It will be free for the 18-month drug discount period but Medicare allows companies to charge up to $30 a year for the cards, he said.

HMSA 65C Plus members who want another drug discount card must drop out of the health plan, also according to Medicare rules, Cisco said.

Kaiser Permanente isn't offering a Medicare drug discount card because its senior Advantage program provides a 15 percent discount on drugs at Kaiser pharmacies, said Alison Russell, spokeswoman. Non-Advantage Kaiser members over age 65 get a 10 percent discount, she said.

Members aren't prohibited from getting a Medicare drug discount card or a transitional assistance discount card but they can't be used at a Kaiser pharmacy, she said.

In comparing discount cards, Pamela Cunningham, coordinator of the Sage PLUS counseling program, suggested seniors look for the least expensive prices for their medicine and the most convenient pharmacy that supplies their prescriptions.

"Look at the five or 10 (drugs) that are most expensive and see which cards cover the most and give you the most savings," she said.

Only 10 plans may cover all of a person's drugs and maybe only five are at the desired pharmacy, she said. "You keep narrowing things down."

Some people also may find in the screening process that they qualify for the Hawaii Prescription Care Program or the Medicaid Program, Cunningham said.

The process can be overwhelming, she added, "But if you take it piece by piece, it makes it a lot easier, and to know they have help out there, that they're not alone."


Know your needs
before calling

Before you call
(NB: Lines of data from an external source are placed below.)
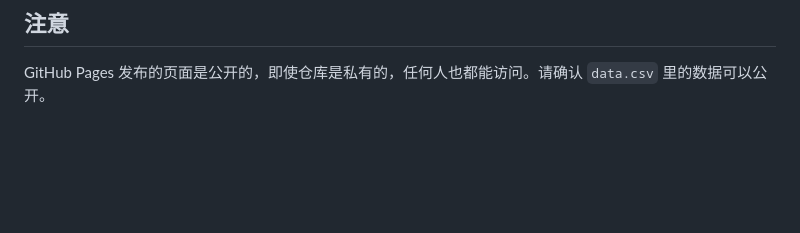
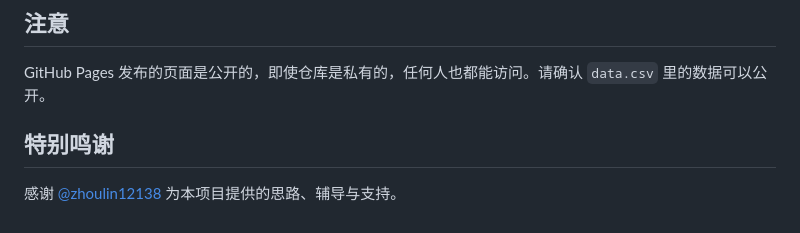
Before and after one commit to muinocriz/smartphoneSellOut, a Markdown page: README.md, the part around the change. Rendered like a GitHub page; blank space fills up the shorter version.

```diff
--- a/README.md
+++ b/README.md
@@ -86,3 +86,7 @@ python3 -m http.server 8000
 ## 注意
 
 GitHub Pages 发布的页面是公开的，即使仓库是私有的，任何人也都能访问。请确认 `data.csv` 里的数据可以公开。
+
+## 特别鸣谢
+
+感谢 [@zhoulin12138](https://github.com/zhoulin12138) 为本项目提供的思路、辅导与支持。
```
Also changed, not shown: README.en.md (+4 -0 lines).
>> Callers should know their zip code, be able describe their medicines and doses (such as Lipitor 20 mg., 30 tablets), what they pay monthly for each drug, their choice of a pharmacy or company providing mail-order services, whether they want low-cost or no-cost cards (fees may range from zero to $30 a year), and their total monthly income if they're interested in a $600 credit or other programs to help lower-income residents with drug costs.

>> Cards can be changed only once, between Nov. 15 and Dec. 31, unless the company offering the card stops it or a person moves to another state where it isn't any good.

What to ask

AARP suggests asking these questions about each discount card:

>> Does it provide discounts on each prescription drug you take?
>> How much will the card charge for each prescription?
>> Does your pharmacy accept the card?
>> Can you use the card during travel to other states?
>> Can you use it to get prescriptions through the mail?
>> What is the annual enrollment fee?

For information on the cost of drugs in the different plans, call the Medicare number or the drug discount sponsor.

Where to call for information

>> The Medicare toll-free hotline, (800) MEDICARE (633-4227), or TTY (887) 486-2408, or
>> Sage PLUS, state health insurance counseling program, 586-7299, or toll-free from the neighbor islands, (888) 875-9229.
>> AARP will provide information by telephone, (888) OUR-AARP or (888) 687-2277 or TTY (877) 434-7598.

The Centers for Medicare & Medicaid Services has added 400 customer service representatives to answer calls on its hotline. The best times to call are on Thursdays and Fridays or Sundays. Sage PLUS has 50 trained volunteers statewide who will provide one-on-one counseling and drug card comparisons by telephone or appointment.

Centers for Medicare & Medicaid Services



E-mail to City Desk


Text Site Directory:
[News] [Business] [Features] [Sports] [Editorial] [Do It Electric!]
[Classified Ads] [Search] [Subscribe] [Info] [Letter to Editor]
© 2004 Honolulu Star-Bulletin --